Explore Plants

Share

Ask Mr. Smarty Plants

Ask Mr. Smarty Plants is a free service provided by the staff and volunteers at the Lady Bird Johnson Wildflower Center.

Search Smarty Plants
    
 

Can't find the answer in our existing FAQs, submit a question to Mr. Smarty Plants.
Need help with plant identification, visit the plant identification page.

rate this answer
Not Yet Rated

Sunday - January 27, 2008

From: Lago Vista, TX
Region: Southwest
Topic: Non-Natives, Pruning
Title: Pruning of crepe myrtles
Answered by: Barbara Medford

QUESTION:

I have three crepe myrtle trees in my yard. When do I trim back the branches? What if I waited too long to trim them back? Can I still do it? How far do I trim them back? Thank you.

ANSWER:

Lagerstroemia indica (crape myrtle) is native to China and, as such, is not a plant we would ordinarily recommend, as the Lady Bird Johnson Wildflower Center is dedicated to the care and propagation of plants native to North America. However, we do try to help out gardeners with plants they have already purchased, native or not.

Once upon a time, while taking the Master Gardener classes, the Extension Agent for Horticulture proposed to show us how to prune a crape myrtle. She then stood there, with her clippers at her side and did nothing. The point being made there was that the less done, the better. At the other end of the spectrum is the common method used by landscape contractors called "chain saw pruning". This is advertised as a way to promote more blooms, but in our opinion, what it produces is grotesque stubs in the winter and early spring, and then gangly, weak-stemmed trees in the summer. Pruning is best done on the crape myrtle in late winter, which is from about now until the end of February in the Central Texas area. The structure and the decorative bark on the trunks of crape myrtle are some of their chief assets; another reason to object to chopping them off at the knuckles. Pruning should ordinarily involve removing only dead and twiggy growth, thus exposing the structural aspect of the tree.

This Floridata website will give you more complete details on the care of your crape myrtles.

 

More Non-Natives Questions

Care for non-native Centipede grass
February 27, 2013 - My lawn is Centipede. I have created a new lawn area. Can and when should I seed/overseed my lawn?
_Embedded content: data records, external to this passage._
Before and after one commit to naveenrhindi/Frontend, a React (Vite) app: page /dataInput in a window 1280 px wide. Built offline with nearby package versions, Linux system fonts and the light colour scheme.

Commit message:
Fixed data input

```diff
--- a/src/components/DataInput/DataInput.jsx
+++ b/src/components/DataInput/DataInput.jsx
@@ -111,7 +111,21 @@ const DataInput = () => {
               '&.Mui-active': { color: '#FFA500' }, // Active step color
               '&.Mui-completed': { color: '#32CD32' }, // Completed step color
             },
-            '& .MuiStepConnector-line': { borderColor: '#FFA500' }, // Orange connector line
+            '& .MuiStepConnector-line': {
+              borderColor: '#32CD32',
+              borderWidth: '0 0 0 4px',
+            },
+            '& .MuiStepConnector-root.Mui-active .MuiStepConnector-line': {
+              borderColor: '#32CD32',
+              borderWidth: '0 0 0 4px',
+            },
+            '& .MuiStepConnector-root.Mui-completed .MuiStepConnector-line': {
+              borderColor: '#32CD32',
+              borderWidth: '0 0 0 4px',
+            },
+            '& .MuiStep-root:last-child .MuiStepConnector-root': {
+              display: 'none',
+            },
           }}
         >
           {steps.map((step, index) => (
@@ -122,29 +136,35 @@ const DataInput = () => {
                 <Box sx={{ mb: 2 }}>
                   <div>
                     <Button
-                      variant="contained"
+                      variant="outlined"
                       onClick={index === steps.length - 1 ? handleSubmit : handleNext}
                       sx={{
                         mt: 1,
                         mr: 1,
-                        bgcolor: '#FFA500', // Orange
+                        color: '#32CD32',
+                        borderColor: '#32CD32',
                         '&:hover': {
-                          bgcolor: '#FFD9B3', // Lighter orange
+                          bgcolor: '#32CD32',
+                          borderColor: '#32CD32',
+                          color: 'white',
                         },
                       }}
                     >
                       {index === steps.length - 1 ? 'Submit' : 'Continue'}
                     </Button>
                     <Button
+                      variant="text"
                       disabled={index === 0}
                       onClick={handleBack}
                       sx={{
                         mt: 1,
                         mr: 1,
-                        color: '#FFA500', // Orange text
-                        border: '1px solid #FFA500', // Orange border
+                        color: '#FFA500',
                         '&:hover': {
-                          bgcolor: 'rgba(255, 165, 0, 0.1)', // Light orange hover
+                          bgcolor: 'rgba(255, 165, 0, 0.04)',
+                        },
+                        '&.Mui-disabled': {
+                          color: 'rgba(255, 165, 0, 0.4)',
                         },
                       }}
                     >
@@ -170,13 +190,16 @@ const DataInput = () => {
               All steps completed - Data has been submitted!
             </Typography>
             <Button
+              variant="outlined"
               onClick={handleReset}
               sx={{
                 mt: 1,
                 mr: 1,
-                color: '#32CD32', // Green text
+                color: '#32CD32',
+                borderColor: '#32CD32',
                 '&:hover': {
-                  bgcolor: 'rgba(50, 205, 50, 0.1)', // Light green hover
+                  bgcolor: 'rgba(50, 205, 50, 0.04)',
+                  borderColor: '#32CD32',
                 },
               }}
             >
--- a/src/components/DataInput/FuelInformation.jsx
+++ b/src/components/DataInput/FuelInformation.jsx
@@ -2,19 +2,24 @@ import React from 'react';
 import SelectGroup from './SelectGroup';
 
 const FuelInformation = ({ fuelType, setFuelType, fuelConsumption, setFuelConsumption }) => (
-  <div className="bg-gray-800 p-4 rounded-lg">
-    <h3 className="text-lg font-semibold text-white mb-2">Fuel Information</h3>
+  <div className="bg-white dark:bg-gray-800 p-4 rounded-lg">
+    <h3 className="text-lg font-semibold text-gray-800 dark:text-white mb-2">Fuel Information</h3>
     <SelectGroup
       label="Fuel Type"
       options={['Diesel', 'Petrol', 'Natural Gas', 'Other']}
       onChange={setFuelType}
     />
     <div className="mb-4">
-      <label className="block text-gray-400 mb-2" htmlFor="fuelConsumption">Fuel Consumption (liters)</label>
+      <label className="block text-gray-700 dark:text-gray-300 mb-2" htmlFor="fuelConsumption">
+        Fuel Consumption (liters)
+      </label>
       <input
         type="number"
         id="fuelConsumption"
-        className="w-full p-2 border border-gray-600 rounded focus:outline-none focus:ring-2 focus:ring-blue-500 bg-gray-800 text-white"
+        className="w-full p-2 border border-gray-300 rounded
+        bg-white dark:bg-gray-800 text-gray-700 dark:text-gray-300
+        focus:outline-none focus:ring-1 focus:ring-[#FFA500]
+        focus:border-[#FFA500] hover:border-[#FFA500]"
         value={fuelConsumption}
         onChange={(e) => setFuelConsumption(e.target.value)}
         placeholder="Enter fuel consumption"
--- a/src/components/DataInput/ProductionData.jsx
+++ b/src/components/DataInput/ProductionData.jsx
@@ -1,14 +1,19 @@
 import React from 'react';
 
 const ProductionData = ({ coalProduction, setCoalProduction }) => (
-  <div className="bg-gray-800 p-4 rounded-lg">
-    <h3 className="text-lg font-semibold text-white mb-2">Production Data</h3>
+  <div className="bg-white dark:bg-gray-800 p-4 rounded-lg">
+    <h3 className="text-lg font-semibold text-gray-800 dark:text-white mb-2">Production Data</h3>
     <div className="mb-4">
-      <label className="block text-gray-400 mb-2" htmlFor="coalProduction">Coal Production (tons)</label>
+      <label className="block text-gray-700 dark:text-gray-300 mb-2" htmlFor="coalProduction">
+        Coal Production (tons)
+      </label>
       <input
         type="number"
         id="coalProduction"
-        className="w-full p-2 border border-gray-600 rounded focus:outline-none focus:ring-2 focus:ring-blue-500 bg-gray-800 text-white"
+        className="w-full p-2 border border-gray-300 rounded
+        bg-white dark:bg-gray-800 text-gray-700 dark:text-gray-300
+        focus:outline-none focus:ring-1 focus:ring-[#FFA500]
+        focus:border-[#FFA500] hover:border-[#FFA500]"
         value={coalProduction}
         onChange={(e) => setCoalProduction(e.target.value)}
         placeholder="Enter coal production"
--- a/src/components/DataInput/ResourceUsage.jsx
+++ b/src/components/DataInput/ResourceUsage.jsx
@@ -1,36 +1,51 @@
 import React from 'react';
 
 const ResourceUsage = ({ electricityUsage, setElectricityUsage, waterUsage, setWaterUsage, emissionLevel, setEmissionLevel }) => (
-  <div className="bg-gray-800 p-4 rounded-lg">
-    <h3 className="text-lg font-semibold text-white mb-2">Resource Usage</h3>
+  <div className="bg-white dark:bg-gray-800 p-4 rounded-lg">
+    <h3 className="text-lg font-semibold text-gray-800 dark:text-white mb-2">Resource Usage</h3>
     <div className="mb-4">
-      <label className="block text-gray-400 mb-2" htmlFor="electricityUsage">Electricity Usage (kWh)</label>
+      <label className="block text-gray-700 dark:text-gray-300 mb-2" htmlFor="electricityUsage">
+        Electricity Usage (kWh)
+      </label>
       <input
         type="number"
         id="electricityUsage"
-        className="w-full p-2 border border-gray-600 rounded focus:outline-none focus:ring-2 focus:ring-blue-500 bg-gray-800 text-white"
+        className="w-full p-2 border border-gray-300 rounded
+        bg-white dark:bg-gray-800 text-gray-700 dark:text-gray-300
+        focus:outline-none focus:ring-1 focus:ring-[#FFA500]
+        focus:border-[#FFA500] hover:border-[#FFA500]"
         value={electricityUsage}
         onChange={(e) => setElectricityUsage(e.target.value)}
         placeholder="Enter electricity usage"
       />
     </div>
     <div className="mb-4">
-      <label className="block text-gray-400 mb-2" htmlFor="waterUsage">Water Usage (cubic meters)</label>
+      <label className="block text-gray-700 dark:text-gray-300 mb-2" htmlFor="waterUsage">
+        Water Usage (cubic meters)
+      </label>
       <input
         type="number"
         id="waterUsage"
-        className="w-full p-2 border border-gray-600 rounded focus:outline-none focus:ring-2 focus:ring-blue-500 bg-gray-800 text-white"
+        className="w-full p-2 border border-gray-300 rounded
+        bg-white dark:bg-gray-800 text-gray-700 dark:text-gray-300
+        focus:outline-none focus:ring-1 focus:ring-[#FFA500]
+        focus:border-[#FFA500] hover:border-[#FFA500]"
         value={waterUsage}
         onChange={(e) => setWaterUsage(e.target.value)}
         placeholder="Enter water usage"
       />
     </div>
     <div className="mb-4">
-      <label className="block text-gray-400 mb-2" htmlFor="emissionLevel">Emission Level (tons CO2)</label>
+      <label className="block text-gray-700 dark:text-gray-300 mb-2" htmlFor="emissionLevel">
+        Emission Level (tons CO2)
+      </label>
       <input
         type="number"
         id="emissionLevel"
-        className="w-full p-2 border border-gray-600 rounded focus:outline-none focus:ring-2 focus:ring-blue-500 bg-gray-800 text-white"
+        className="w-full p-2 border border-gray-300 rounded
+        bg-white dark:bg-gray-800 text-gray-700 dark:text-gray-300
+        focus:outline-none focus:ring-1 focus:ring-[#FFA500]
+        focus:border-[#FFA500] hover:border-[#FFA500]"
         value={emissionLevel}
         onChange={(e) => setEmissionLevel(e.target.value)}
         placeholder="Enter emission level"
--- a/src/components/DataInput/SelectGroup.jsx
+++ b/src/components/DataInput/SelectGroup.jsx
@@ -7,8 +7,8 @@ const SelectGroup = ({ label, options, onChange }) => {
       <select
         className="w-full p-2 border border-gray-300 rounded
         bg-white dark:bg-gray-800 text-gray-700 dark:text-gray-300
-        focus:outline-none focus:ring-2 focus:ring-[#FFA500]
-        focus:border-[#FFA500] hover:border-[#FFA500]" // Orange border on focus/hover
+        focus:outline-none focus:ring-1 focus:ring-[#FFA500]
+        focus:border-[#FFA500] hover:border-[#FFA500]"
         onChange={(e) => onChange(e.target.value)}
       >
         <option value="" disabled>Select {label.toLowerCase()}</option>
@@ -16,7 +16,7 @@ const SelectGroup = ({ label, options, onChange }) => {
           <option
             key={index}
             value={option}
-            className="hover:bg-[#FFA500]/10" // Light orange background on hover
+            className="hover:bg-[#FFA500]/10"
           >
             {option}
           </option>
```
I have Rye in the new area.
view the full question and answer

Viability of non-native Royal Poinciana in Austin
August 20, 2008 - My question is about the tree called Royal Poinciana that grows so well in the Rio Grande Valley. I realise it isn't a native but hope you have an opinion about its chances of survival in Austin. ...
view the full question and answer

Aging non-native weeping willow in Ohio
June 11, 2008 - We had a weeping willow now for about 15 years and it was doing fine until this summer. It has new branches sort of but a lot of the older ones are dying. There are leaves of course and they are sti...
view the full question and answer

Can non-native guavas be successfully moved from Gulfport MS?
April 19, 2011 - Can guavas be moved successfully from one established planted location to another? My mother is having to relocate due to MDOT and we would like to move her established guavas. Thank you,
view the full question and answer

Plant identification for shrub in Florida
September 03, 2011 - On our street we have ornamental shrub planted in the median that has small waxy green leaves, produces small fragrant white flowers, and red berries with white pulp and small seeds on the inside. Th...
view the full question and answer

Smarty Plants's Facebook profile Support the Wildflower Center by Donating Online or Becoming a Member today.

Mr. Smarty Plants wants you to be his Facebook friend. Click the Facebook icon to add yourself to Mr. Smarty Plants list of friends.